Weix said she would hate to see an opportunity like this go away. She said there are multiple questions the city needs to answer including if they support the project, if they are willing to invest in it, and if they believe that particular parcel is the best fit. Wellner said he felt the answer to those questions is yes with some questions about if the parcel is viable for development with the wetlands on it.
Harris expressed concern about the parcel noting that without a wetland delineation study they don’t know what is there for buildable space. Such a study could not be done until spring. He compared it to the development of the First Baptist Church parcel which had been a corn field prior to being developed but which the state said had numerous wetland areas causing headaches for the church in planning their building. He also noted that local developers had expressed concern about an outside developer coming in and if they would be employing locals to build the units. He said others would also be interested in developing if the city were to buy the land for them.
Mudgett replied that she approached Compass Properties of Stevens Point for the project because the owner had previously worked for WHEDA and knew the program well. She said any developer could take part in the HTC program and at this point they are bringing the idea forward.
Johnson said the city “desperately needed” housing and that the only way for the city to grow was to have places for people to live when they moved here. He said businesses are having trouble getting workers because there is no place for people to live when they move here. “We can’t bring people in if we don’t have anyplace for them to stay,” he said.
At the same time, Johnson was hesitant about that particular parcel without having the developer actually walk it to determine if it was cost effective to move forward with it versus another parcel.
The city will take up the issue again at its December 7 committee of the whole meeting.
In other business aldermen:
_ Recommended allowing the police department to purchase body cameras for officers. Liske said he anticipated the use of the cameras will become mandated in the near future. The model he proposed is from the same company that has the squad-car mounted cameras used for traffic stops and will be integrated with that equipment. The cost for the city to purchase seven body cameras, and two docking stations to download the cameras will be about $5,500. Liske said ongoing costs for maintenance and file storage would be $4,812 per year. He said the purchase price could come from the fee the city collects on people registering vehicles at the police department with the ongoing cost able to be absorbed into the existing city budget by watching spending in other areas.
_ Received an update on the purchase of Advanced Disposal.

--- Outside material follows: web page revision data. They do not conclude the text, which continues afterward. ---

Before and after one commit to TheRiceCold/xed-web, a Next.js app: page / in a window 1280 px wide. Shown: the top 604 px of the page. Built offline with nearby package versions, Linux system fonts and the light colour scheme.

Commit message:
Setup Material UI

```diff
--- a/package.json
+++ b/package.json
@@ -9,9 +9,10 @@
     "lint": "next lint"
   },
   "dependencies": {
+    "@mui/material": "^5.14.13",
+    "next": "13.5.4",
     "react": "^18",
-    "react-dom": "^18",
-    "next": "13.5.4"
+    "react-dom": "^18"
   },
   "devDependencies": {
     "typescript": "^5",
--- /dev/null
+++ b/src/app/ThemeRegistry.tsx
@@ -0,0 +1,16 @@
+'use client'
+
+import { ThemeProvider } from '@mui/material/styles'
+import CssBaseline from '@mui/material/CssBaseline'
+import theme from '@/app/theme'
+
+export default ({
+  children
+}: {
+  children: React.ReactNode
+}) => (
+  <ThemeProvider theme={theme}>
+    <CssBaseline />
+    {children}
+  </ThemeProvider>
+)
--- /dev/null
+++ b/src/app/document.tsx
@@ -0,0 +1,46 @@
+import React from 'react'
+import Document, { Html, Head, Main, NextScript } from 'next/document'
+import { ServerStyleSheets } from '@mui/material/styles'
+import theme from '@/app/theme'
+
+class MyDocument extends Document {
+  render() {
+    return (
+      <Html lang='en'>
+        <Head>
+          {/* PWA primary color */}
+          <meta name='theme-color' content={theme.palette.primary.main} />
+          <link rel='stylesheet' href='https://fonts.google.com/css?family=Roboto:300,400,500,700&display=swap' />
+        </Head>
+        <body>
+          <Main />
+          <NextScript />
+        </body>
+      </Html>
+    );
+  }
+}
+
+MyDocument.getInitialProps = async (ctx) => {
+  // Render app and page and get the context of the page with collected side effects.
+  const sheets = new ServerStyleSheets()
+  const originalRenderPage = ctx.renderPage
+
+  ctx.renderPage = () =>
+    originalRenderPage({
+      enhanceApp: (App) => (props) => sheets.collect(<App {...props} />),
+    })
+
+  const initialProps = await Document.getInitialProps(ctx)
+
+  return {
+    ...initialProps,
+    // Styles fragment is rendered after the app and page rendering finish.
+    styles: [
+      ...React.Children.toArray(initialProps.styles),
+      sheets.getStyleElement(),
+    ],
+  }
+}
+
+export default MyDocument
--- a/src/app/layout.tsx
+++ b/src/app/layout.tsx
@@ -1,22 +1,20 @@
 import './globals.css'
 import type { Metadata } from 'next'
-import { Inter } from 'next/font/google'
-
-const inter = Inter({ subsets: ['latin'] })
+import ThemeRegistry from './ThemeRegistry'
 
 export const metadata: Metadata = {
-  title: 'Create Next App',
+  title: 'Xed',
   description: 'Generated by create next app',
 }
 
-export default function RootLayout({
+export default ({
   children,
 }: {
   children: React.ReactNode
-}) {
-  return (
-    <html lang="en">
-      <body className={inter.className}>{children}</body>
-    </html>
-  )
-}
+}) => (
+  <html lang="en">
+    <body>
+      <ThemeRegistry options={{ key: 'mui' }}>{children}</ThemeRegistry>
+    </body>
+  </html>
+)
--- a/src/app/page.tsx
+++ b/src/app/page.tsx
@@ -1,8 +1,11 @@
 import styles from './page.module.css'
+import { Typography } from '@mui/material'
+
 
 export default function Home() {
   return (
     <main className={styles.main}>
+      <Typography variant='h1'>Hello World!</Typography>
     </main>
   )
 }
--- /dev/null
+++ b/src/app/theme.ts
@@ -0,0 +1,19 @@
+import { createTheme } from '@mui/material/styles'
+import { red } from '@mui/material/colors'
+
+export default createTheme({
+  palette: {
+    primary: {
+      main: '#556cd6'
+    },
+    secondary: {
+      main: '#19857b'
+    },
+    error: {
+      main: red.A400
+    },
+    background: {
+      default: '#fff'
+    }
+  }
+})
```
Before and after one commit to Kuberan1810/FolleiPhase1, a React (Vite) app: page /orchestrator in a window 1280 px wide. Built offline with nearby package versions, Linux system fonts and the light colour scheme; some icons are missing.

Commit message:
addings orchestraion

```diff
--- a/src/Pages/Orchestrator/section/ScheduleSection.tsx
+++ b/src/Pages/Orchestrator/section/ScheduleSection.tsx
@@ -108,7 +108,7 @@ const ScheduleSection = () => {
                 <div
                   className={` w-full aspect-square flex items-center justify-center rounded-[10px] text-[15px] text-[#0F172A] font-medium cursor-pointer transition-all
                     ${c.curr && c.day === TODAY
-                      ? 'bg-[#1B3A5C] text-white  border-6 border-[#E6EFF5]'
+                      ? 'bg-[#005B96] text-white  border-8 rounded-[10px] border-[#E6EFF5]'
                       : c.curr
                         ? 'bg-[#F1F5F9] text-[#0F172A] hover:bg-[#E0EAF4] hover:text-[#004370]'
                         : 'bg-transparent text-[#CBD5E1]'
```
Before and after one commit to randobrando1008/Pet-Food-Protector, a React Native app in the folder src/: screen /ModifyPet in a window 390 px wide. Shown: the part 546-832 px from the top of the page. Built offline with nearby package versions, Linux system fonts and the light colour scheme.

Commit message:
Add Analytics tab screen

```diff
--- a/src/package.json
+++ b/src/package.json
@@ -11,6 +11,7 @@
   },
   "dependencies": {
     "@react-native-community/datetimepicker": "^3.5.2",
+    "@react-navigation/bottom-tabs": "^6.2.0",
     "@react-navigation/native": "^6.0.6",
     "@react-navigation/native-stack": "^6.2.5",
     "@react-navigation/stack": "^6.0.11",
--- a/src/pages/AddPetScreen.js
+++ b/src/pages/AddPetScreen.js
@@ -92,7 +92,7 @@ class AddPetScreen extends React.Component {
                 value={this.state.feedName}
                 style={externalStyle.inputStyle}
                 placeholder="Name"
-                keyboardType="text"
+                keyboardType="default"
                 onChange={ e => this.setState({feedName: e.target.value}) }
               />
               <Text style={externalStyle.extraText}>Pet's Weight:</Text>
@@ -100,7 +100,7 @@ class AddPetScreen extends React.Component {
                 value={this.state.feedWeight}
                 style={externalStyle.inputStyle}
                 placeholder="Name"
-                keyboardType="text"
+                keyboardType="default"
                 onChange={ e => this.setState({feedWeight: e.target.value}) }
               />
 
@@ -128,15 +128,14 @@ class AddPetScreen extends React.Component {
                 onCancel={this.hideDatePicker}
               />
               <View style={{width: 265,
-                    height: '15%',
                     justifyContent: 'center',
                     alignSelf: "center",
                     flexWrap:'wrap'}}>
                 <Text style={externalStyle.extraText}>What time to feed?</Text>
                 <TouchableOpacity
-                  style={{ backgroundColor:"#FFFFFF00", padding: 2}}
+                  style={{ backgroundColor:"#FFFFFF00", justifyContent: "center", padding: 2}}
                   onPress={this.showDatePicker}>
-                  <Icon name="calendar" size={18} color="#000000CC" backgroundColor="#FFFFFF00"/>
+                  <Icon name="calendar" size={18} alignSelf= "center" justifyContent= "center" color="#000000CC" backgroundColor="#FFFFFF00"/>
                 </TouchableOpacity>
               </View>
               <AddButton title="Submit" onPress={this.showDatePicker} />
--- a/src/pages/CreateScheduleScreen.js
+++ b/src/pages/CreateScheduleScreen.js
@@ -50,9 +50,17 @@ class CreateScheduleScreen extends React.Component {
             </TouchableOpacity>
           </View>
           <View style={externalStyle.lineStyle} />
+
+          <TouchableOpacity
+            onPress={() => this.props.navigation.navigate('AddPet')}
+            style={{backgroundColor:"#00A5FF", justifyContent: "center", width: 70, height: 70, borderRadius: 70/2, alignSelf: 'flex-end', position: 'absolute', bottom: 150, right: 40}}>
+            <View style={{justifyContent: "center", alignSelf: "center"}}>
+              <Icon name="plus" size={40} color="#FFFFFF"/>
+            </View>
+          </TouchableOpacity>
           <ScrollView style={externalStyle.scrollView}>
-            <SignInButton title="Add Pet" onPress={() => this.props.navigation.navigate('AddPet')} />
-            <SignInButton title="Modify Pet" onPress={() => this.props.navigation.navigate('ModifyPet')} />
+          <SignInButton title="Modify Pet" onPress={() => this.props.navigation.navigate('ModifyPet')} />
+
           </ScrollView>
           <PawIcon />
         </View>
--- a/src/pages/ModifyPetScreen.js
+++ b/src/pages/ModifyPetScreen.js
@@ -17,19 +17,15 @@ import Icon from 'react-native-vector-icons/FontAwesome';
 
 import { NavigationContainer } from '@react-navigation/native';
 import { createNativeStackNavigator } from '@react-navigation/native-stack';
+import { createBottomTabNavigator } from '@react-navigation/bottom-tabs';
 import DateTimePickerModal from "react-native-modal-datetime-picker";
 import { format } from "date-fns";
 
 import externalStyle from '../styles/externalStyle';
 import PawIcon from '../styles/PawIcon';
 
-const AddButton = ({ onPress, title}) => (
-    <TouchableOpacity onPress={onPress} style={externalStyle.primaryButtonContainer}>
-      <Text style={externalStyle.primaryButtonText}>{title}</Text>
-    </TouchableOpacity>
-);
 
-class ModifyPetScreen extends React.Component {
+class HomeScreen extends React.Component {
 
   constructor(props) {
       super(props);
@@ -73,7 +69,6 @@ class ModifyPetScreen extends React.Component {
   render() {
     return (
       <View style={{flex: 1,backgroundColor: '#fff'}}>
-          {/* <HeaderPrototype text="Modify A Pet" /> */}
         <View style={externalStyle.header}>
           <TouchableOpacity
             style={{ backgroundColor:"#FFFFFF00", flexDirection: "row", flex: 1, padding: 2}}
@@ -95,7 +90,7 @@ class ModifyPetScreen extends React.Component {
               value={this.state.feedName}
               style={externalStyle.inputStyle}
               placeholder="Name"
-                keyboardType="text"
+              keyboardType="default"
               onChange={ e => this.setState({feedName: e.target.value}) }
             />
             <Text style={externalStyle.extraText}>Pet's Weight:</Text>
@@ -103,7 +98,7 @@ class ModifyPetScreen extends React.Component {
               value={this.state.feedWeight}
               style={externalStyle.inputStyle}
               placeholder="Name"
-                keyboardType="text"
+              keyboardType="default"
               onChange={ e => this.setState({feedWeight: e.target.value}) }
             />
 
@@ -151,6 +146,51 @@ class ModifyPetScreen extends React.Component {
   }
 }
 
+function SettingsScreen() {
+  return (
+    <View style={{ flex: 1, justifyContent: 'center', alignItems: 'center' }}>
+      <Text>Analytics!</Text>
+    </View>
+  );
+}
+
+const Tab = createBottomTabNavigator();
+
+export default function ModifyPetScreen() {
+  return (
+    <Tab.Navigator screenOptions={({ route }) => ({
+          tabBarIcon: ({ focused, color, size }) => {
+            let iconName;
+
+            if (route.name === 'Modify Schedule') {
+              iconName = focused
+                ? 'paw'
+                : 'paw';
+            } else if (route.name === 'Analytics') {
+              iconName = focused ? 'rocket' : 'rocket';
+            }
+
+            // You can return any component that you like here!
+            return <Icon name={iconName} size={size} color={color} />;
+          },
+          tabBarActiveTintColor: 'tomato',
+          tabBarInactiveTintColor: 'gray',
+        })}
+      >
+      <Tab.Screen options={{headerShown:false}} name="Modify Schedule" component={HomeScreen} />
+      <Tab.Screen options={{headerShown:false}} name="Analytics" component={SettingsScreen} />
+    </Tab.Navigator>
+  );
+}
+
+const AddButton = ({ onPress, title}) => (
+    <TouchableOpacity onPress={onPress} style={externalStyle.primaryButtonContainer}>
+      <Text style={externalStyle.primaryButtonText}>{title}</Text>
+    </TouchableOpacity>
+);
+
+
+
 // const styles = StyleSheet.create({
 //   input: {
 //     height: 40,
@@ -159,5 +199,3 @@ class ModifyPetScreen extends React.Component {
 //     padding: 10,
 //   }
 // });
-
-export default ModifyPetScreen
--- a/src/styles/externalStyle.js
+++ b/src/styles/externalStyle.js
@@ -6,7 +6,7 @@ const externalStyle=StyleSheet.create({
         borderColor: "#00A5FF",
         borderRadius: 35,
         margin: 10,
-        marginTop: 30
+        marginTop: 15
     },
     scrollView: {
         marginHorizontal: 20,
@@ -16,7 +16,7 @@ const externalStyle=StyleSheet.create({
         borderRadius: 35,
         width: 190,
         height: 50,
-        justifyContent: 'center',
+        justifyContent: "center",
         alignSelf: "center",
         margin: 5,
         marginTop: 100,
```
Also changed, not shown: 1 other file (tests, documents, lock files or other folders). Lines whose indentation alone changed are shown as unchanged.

Harris said the garbage trucks will be having the logo and name of the new company GFL Environmental on them.